Write out the data below in full. Keep it exact.

Extracted data entries:
========

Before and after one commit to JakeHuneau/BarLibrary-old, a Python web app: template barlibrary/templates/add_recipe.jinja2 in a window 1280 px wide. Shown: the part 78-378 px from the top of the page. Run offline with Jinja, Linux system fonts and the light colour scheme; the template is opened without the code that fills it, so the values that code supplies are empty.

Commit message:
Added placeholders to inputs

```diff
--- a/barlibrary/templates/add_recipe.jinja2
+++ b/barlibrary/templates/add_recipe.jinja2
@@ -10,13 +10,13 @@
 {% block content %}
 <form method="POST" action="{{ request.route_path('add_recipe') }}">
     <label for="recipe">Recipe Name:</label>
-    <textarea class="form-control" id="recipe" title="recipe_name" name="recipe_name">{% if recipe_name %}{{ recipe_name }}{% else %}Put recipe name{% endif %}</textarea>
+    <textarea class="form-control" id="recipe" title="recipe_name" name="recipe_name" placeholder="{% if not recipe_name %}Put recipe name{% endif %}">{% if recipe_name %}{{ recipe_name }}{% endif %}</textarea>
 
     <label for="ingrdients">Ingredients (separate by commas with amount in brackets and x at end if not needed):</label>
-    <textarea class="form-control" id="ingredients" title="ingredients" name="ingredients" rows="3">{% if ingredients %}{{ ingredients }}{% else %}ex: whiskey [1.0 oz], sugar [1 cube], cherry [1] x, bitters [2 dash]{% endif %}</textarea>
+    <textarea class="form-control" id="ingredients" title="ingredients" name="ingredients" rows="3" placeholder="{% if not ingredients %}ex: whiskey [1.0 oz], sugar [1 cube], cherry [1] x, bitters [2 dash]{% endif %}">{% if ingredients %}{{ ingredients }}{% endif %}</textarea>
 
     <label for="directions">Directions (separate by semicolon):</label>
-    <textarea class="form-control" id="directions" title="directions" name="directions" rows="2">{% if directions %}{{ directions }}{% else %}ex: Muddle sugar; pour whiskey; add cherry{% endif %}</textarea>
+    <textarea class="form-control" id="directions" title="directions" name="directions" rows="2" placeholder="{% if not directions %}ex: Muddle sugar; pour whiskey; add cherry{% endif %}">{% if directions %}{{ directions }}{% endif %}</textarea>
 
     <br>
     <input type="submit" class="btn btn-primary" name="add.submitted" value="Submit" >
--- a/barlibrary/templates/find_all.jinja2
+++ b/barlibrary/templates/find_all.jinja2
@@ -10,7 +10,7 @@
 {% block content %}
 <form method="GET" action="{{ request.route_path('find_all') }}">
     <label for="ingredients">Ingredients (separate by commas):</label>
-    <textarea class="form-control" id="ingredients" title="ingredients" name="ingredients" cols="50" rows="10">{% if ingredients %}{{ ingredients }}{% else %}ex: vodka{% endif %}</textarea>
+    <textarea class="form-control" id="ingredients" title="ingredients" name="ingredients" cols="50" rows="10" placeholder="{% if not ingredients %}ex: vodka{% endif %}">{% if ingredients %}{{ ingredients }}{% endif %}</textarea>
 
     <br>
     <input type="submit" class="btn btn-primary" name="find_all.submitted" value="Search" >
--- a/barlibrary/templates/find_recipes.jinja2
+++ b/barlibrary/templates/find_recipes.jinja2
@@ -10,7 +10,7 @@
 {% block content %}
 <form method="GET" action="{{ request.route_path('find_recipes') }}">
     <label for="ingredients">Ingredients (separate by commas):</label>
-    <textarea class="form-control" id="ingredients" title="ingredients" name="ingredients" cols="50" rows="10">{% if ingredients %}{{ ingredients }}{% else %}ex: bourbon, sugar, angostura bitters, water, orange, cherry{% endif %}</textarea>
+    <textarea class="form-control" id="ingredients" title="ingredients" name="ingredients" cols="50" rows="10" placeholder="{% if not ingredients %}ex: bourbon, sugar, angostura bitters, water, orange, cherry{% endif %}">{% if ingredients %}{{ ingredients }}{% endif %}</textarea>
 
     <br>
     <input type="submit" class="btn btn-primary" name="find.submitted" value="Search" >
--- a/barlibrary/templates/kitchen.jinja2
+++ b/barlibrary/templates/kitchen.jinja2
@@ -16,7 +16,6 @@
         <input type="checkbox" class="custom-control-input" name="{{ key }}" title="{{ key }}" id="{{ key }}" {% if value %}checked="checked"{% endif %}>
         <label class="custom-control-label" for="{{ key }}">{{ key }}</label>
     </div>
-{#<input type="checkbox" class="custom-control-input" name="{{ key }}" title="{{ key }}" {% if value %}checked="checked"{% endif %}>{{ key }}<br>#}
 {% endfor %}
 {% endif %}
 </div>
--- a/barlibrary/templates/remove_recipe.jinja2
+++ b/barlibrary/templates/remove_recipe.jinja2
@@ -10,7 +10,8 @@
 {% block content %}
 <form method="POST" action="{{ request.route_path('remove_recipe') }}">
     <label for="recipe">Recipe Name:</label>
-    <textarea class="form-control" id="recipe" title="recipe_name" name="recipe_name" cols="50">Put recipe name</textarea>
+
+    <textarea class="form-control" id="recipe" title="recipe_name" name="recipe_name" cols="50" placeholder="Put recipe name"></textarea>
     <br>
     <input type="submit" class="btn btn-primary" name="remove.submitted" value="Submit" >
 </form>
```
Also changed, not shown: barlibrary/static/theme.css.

========

- _YOUR RESPONSE_:
Before and after one commit to JakeHuneau/BarLibrary-old, a Python web app: template barlibrary/templates/add_recipe.jinja2 in a window 1280 px wide. Shown: the part 78-378 px from the top of the page. Run offline with Jinja, Linux system fonts and the light colour scheme; the template is opened without the code that fills it, so the values that code supplies are empty.

Commit message:
Added placeholders to inputs

```diff
--- a/barlibrary/templates/add_recipe.jinja2
+++ b/barlibrary/templates/add_recipe.jinja2
@@ -10,13 +10,13 @@
 {% block content %}
 <form method="POST" action="{{ request.route_path('add_recipe') }}">
     <label for="recipe">Recipe Name:</label>
-    <textarea class="form-control" id="recipe" title="recipe_name" name="recipe_name">{% if recipe_name %}{{ recipe_name }}{% else %}Put recipe name{% endif %}</textarea>
+    <textarea class="form-control" id="recipe" title="recipe_name" name="recipe_name" placeholder="{% if not recipe_name %}Put recipe name{% endif %}">{% if recipe_name %}{{ recipe_name }}{% endif %}</textarea>
 
     <label for="ingrdients">Ingredients (separate by commas with amount in brackets and x at end if not needed):</label>
-    <textarea class="form-control" id="ingredients" title="ingredients" name="ingredients" rows="3">{% if ingredients %}{{ ingredients }}{% else %}ex: whiskey [1.0 oz], sugar [1 cube], cherry [1] x, bitters [2 dash]{% endif %}</textarea>
+    <textarea class="form-control" id="ingredients" title="ingredients" name="ingredients" rows="3" placeholder="{% if not ingredients %}ex: whiskey [1.0 oz], sugar [1 cube], cherry [1] x, bitters [2 dash]{% endif %}">{% if ingredients %}{{ ingredients }}{% endif %}</textarea>
 
     <label for="directions">Directions (separate by semicolon):</label>
-    <textarea class="form-control" id="directions" title="directions" name="directions" rows="2">{% if directions %}{{ directions }}{% else %}ex: Muddle sugar; pour whiskey; add cherry{% endif %}</textarea>
+    <textarea class="form-control" id="directions" title="directions" name="directions" rows="2" placeholder="{% if not directions %}ex: Muddle sugar; pour whiskey; add cherry{% endif %}">{% if directions %}{{ directions }}{% endif %}</textarea>
 
     <br>
     <input type="submit" class="btn btn-primary" name="add.submitted" value="Submit" >
--- a/barlibrary/templates/find_all.jinja2
+++ b/barlibrary/templates/find_all.jinja2
@@ -10,7 +10,7 @@
 {% block content %}
 <form method="GET" action="{{ request.route_path('find_all') }}">
     <label for="ingredients">Ingredients (separate by commas):</label>
-    <textarea class="form-control" id="ingredients" title="ingredients" name="ingredients" cols="50" rows="10">{% if ingredients %}{{ ingredients }}{% else %}ex: vodka{% endif %}</textarea>
+    <textarea class="form-control" id="ingredients" title="ingredients" name="ingredients" cols="50" rows="10" placeholder="{% if not ingredients %}ex: vodka{% endif %}">{% if ingredients %}{{ ingredients }}{% endif %}</textarea>
 
     <br>
     <input type="submit" class="btn btn-primary" name="find_all.submitted" value="Search" >
--- a/barlibrary/templates/find_recipes.jinja2
+++ b/barlibrary/templates/find_recipes.jinja2
@@ -10,7 +10,7 @@
 {% block content %}
 <form method="GET" action="{{ request.route_path('find_recipes') }}">
     <label for="ingredients">Ingredients (separate by commas):</label>
-    <textarea class="form-control" id="ingredients" title="ingredients" name="ingredients" cols="50" rows="10">{% if ingredients %}{{ ingredients }}{% else %}ex: bourbon, sugar, angostura bitters, water, orange, cherry{% endif %}</textarea>
+    <textarea class="form-control" id="ingredients" title="ingredients" name="ingredients" cols="50" rows="10" placeholder="{% if not ingredients %}ex: bourbon, sugar, angostura bitters, water, orange, cherry{% endif %}">{% if ingredients %}{{ ingredients }}{% endif %}</textarea>
 
     <br>
     <input type="submit" class="btn btn-primary" name="find.submitted" value="Search" >
--- a/barlibrary/templates/kitchen.jinja2
+++ b/barlibrary/templates/kitchen.jinja2
@@ -16,7 +16,6 @@
         <input type="checkbox" class="custom-control-input" name="{{ key }}" title="{{ key }}" id="{{ key }}" {% if value %}checked="checked"{% endif %}>
         <label class="custom-control-label" for="{{ key }}">{{ key }}</label>
     </div>
-{#<input type="checkbox" class="custom-control-input" name="{{ key }}" title="{{ key }}" {% if value %}checked="checked"{% endif %}>{{ key }}<br>#}
 {% endfor %}
 {% endif %}
 </div>
--- a/barlibrary/templates/remove_recipe.jinja2
+++ b/barlibrary/templates/remove_recipe.jinja2
@@ -10,7 +10,8 @@
 {% block content %}
 <form method="POST" action="{{ request.route_path('remove_recipe') }}">
     <label for="recipe">Recipe Name:</label>
-    <textarea class="form-control" id="recipe" title="recipe_name" name="recipe_name" cols="50">Put recipe name</textarea>
+
+    <textarea class="form-control" id="recipe" title="recipe_name" name="recipe_name" cols="50" placeholder="Put recipe name"></textarea>
     <br>
     <input type="submit" class="btn btn-primary" name="remove.submitted" value="Submit" >
 </form>
```
Also changed, not shown: barlibrary/static/theme.css.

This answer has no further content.